**What is expected:** Using the data below, return all lines in which "input" appears.

--- --- ---

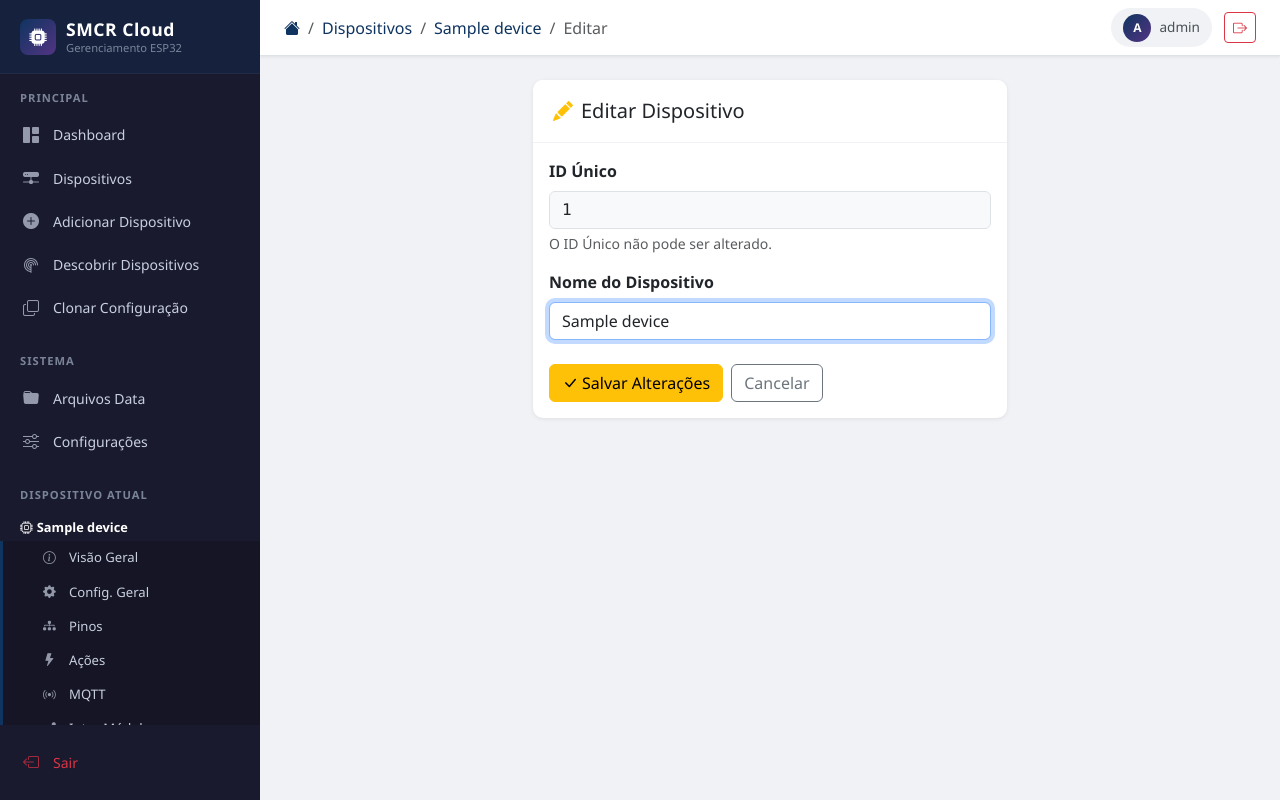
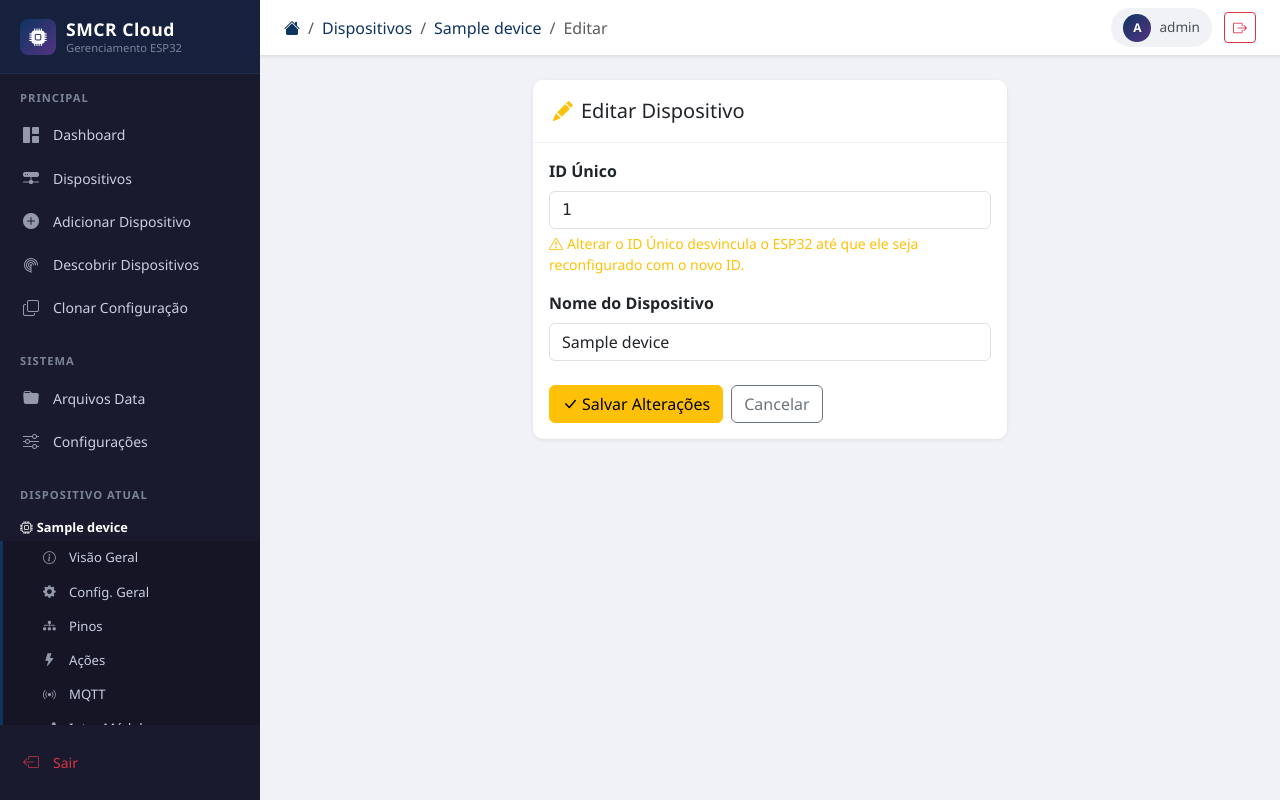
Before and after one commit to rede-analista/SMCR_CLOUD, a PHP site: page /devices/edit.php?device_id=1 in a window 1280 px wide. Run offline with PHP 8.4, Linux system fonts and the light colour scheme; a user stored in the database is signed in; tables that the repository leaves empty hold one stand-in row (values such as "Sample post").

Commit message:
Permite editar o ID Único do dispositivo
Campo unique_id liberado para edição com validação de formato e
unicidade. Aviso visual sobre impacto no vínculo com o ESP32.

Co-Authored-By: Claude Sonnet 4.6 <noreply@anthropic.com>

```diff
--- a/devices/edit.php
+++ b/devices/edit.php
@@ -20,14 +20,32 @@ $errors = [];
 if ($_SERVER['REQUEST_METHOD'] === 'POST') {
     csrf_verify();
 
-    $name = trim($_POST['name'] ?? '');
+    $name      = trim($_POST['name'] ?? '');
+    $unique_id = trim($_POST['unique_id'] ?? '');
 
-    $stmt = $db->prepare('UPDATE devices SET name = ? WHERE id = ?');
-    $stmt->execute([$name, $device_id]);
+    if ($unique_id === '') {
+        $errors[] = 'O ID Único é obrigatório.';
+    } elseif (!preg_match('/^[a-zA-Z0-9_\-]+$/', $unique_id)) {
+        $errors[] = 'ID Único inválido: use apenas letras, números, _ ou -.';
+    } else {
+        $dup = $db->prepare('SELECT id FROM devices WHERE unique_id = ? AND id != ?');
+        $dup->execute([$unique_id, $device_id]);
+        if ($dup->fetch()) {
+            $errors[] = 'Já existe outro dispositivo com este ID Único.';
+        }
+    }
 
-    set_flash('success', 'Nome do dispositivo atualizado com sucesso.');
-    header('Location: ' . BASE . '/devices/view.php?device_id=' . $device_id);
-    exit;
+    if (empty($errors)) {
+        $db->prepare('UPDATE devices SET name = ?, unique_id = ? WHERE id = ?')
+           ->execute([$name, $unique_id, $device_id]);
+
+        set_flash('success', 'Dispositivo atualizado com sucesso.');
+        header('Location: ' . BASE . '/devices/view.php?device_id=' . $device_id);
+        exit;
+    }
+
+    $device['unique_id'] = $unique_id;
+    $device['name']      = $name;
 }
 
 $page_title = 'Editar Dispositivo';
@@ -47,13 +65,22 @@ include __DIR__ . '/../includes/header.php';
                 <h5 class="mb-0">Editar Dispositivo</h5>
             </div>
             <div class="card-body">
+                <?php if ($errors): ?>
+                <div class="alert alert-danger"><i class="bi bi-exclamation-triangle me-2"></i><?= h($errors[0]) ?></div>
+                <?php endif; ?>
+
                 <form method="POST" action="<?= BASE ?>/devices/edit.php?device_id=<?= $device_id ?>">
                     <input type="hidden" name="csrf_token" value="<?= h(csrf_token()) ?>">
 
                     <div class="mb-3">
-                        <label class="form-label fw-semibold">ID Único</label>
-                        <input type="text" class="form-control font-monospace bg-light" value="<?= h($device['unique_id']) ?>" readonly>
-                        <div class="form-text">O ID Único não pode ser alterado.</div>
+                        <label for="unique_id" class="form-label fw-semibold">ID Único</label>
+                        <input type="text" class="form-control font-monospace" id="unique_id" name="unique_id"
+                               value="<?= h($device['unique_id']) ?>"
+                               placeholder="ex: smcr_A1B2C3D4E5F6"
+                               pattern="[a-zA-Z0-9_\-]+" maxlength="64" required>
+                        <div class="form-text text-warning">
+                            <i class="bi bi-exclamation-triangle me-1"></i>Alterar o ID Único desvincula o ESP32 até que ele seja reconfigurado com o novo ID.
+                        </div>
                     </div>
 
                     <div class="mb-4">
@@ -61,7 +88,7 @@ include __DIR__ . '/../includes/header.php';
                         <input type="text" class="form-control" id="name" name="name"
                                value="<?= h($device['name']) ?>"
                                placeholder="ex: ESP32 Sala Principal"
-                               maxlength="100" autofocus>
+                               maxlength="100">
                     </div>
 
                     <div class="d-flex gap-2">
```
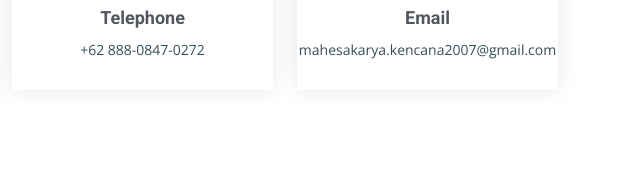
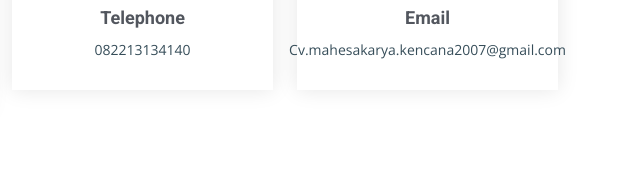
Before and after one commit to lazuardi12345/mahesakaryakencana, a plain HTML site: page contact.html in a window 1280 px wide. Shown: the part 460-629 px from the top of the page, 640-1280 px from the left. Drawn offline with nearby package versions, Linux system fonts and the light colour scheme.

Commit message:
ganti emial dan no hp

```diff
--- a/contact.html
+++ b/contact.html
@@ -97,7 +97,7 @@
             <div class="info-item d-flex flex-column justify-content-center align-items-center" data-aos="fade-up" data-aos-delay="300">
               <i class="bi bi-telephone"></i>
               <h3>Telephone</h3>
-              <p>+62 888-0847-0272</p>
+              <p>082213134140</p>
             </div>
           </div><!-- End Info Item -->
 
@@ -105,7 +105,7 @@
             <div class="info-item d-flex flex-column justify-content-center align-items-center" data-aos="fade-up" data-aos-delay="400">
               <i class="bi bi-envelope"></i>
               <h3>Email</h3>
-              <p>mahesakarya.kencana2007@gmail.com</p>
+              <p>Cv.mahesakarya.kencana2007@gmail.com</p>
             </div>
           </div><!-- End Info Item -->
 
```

--- --- ---

**Exercise output:**
                     <input type="hidden" name="csrf_token" value="<?= h(csrf_token()) ?>">
-                        <input type="text" class="form-control font-monospace bg-light" value="<?= h($device['unique_id']) ?>" readonly>
+                        <input type="text" class="form-control font-monospace" id="unique_id" name="unique_id"
                         <input type="text" class="form-control" id="name" name="name"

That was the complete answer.